By Paul James
I’m no meteorologist, nor have I ever played one on TV. But I am a weather nerd, and the nerd in me says that the intense heat of summer and those awful heat indices of 110 or more are gone, to which I say good riddance. Because now we can all get back to the joys of digging in the dirt without the risk of heat stroke. So here’s a look at all the things you might want to consider planting, beginning this weekend.
Fall is a fabulous time (and in many cases, the absolute best time) for planting darn near everything that grows, and especially trees, shrubs, and perennials. That’s because plants then have several weeks to develop a solid root system before winter arrives. As a result, they’re better prepared to start rapid new growth in spring.
Fescue and Rye
They’re called cool-season grasses for a reason, and the time to plant from seed is just around the corner. In fact, you could do so as early as this weekend, or you can sign up for my September 14 seminar on the subject and get all the info you need to successfully sow a super lawn. See “Events” for details.
Darn near everything you planted in spring can be planted again from seed in fall, including greens of all kinds – lettuce, spinach, kale, mustard greens, collards, and bok choy -- plus root crops such as carrots, radishes, beets, and turnips. And leave room for transplants of cole crops such as broccoli, Brussel sprouts, cabbage, and cauliflower. What makes fall veggie gardening so enjoyable is that temps are cooler, rainfall is more dependable, pests are fewer, and when kissed by a light frost, the veggies get sweeter and taste better.
Bulbs for Spring Color
We’re still several weeks away from planting time, but bulbs will be available for purchase soon, and it’s a good idea to buy them early since popular varieties sell out quickly. Just store them in a paper sack in your garage and they’ll be fine until it’s time to plant, which is typically anytime after October 1.
Annuals and Perennials for Fall Color

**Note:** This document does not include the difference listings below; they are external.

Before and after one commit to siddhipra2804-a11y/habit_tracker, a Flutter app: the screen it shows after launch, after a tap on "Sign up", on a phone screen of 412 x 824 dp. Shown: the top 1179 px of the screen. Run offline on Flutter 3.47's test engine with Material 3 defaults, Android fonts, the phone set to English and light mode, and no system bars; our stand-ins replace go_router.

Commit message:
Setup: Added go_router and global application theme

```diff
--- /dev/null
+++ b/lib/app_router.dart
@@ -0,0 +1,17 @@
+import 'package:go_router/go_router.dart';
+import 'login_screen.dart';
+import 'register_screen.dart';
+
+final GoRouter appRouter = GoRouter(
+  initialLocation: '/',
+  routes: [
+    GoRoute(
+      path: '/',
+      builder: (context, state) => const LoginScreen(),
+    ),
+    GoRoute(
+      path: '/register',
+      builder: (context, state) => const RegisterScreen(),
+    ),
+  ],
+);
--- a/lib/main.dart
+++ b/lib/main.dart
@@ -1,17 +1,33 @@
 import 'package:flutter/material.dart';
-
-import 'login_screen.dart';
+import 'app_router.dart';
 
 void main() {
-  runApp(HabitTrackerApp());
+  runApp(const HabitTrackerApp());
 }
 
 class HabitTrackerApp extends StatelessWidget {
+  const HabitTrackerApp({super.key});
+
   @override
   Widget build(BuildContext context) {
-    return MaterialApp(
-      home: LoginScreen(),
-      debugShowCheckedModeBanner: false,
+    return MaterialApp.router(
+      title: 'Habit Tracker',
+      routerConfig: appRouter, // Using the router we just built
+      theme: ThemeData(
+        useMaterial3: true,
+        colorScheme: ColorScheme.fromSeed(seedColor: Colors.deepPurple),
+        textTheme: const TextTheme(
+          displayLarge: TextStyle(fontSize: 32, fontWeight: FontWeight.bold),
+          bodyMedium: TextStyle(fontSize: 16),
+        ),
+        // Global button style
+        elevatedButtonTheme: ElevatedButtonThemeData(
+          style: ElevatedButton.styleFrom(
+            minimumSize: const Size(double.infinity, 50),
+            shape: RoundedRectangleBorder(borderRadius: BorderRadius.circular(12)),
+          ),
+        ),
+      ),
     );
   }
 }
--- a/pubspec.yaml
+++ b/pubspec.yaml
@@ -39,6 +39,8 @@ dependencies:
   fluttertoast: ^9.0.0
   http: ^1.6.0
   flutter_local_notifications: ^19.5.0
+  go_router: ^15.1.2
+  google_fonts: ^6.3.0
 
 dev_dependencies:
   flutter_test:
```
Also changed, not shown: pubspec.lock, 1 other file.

The list of annuals and perennials that offer great fall color is a long one, but mums (which you can grow as annuals or perennials) are arguably the most popular. Remember that most annuals can tolerate a light freeze whether planted in the ground or in containers, so chances are you’re looking at several weeks if not a couple of months or more of color. And speaking of color, pansies should be available by the middle of September.